It’s all so much to unpack. What’s worse, Serena isn’t the only woman who shares this sentiment. She’s probably just the most high-profile (or the most uncensored) one.
Listen. Rape is a problem and it’s a problem caused by the people — mostly men and young boys — who make the conscious decision to force sex on others. It’s a shame that this concept has to be repeated and explained at such an elementary level over and over again — but it does. Because we have a horrid problem in this country — especially in the black community — of thinking that rape is something that women and girls ask for or deserve. It’s even worse when women internalize this way of thinking.
Look at the way R. Kelly’s statutory rape charges were treated over a decade ago — even though the singer was well into his 30s when he allegedly engaged in a sexual relationship with a minor, an alarming number of fans insisted that the 14-year-old at the center of the case was the one at fault. It was common to hear folks deride the teenager, calling her “fast” and insisting that “she knew what she was doing.” Many conversations around the case involved women vilifying a teenage girl, while refusing to hold a 35-year-old man responsible for his actions.
Serena gets taken to task
Thankfully, consciousness of the horror of rape and sexual assault has grown in the 10-plus years since the R. Kelly. Once Deadspin and Jezebel reported on Serena’s Steubenville quote, commenters and social media users immediately took the French Open champ to task. “Let me log off and rip these Serena Williams posters off my wall,” hip-hop journalist dream hampton tweeted.

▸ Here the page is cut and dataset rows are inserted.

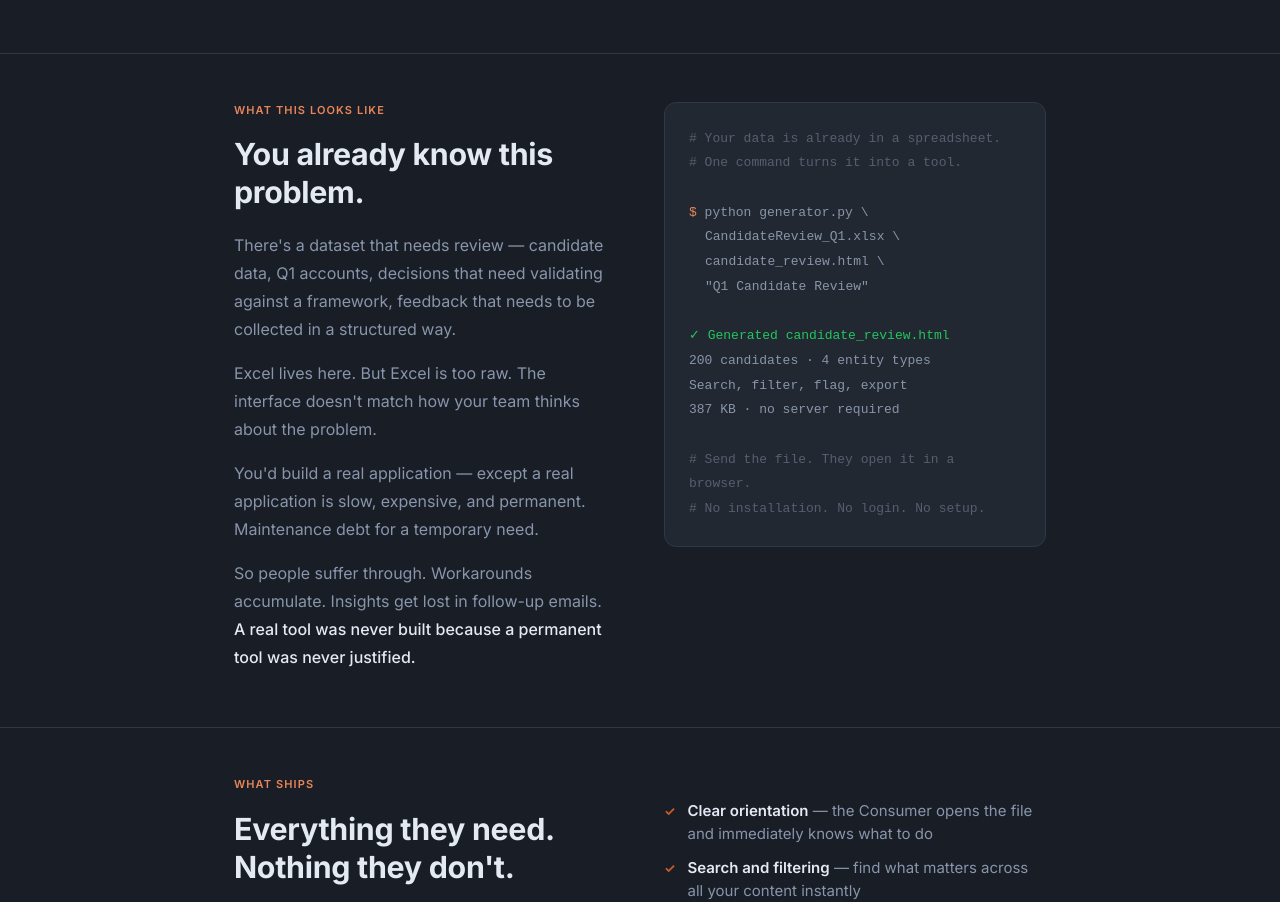
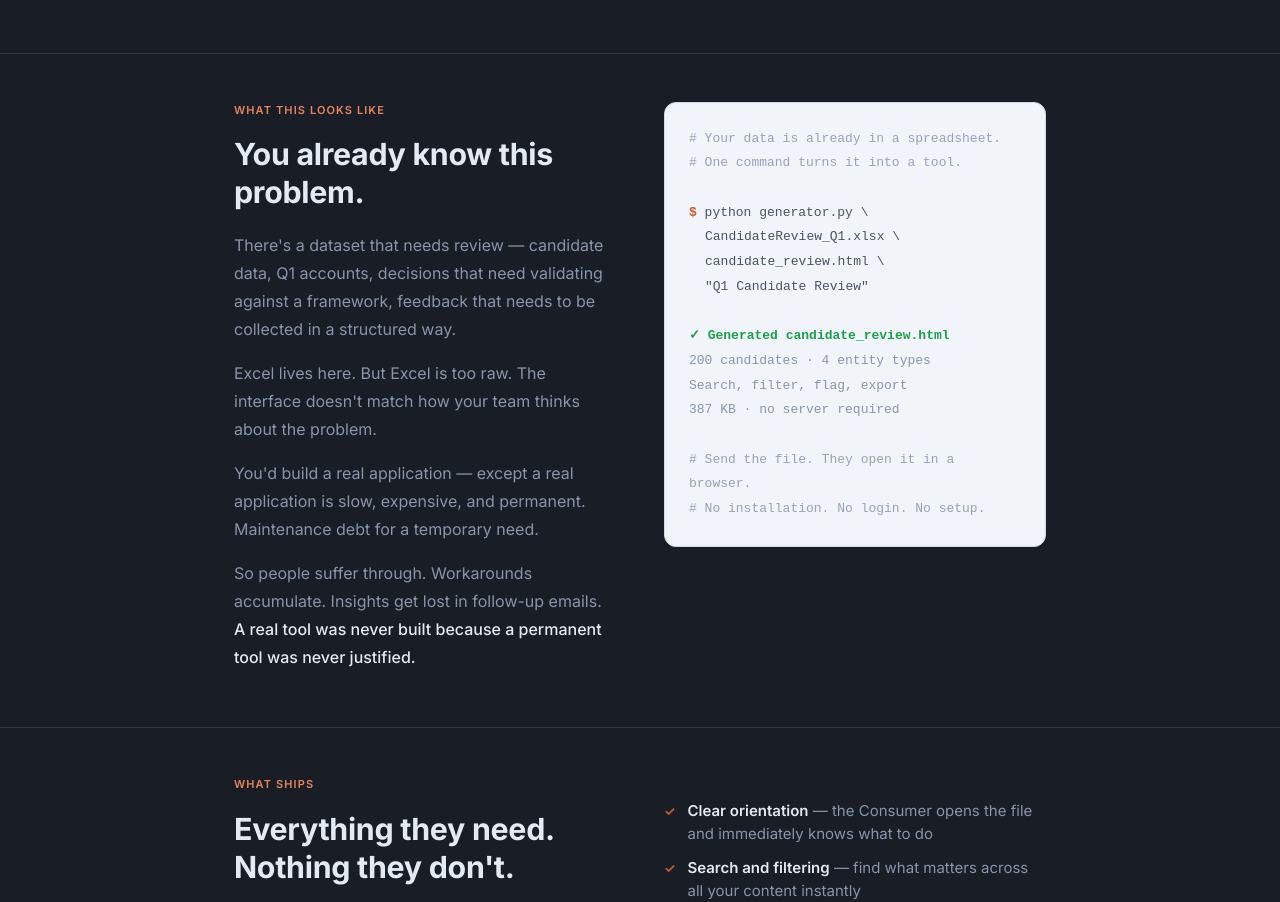
Before and after one commit to theProductPath/burner-apps, a plain HTML site: page index.html in a window 1280 px wide. Shown: the part 1344-2246 px from the top of the page. Drawn offline with Linux system fonts and the light colour scheme.

Commit message:
Light mode for command block box

```diff
--- a/index.html
+++ b/index.html
@@ -295,20 +295,20 @@
 
     /* ─── COMMAND BLOCK ──────────────────────────────────── */
     .command-block {
-      background: var(--color-surface);
-      border: 1px solid var(--color-border);
+      background: #f1f5f9;
+      border: 1px solid #d1d9e6;
       border-radius: var(--radius-lg);
       padding: 24px;
       font-family: var(--font-mono);
       font-size: 13px;
       line-height: 1.9;
-      color: var(--color-text-muted);
+      color: #475569;
       overflow-x: auto;
     }
-    .command-block .cmd-comment { color: var(--color-text-disabled); }
-    .command-block .cmd-prompt { color: var(--color-primary-text); }
-    .command-block .cmd-output { color: var(--color-text); }
-    .command-block .cmd-success { color: #22c55e; }
+    .command-block .cmd-comment { color: #94a3b8; }
+    .command-block .cmd-prompt { color: #c75c2a; font-weight: 600; }
+    .command-block .cmd-output { color: #1e293b; }
+    .command-block .cmd-success { color: #16a34a; font-weight: 600; }
 
     /* ─── ENGAGE CARDS ───────────────────────────────────── */
     .engage-grid {
```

From ESPN writer Jemele Hill:
For the first time ever, I'm really disappointed in Serena Williams http://t.co/P4xWM0QyPe
— Jemele Hill (@jemelehill) June 18, 2013
Still, Serena’s comments echo much of what was said when the Steubenville case was national front page news — that the girl was asking for it, that the boys were just being stupid, that the punishment was too harsh. And truth be told — those sentiments are alarming whether they’re coming from a high-profile athlete or not. In fact, artist and filmmaker Pierre Bennu was so disgusted with the public discourse surrounding Steubenville that he created an online comic called “Rape Is BAD!” Bennu says he illustrated the strip in the form of children’s book to clearly explain the concept to adults who still couldn’t comprehend it.
Maybe it’s worth sitting Serena down for story time.
**Update** Wednesday morning, Williams posted a statement via Twitter:
“What happened in Steubenville was a real shock for me. I was deeply saddened. For someone to be raped, and at only sixteen, is such a horrible tragedy! For both families involved – that of the rape victim and of the accused. I am currently reaching out to the girl’s family to let her know that I am deeply sorry for what was written in the Rolling Stone article. What was written – what I supposedly said – is insensitive and hurtful, and I by no means would say or insinuate that she was at all to blame.
I have fought all of my career for women’s equality, women’s equal rights, respect in their fields – anything I could do to support women I have done. My prayers and support always goes out to the rape victim. In this case, most especially, to an innocent sixteen year old child.”
Follow Veronica Miller on Twitter @veronicamarche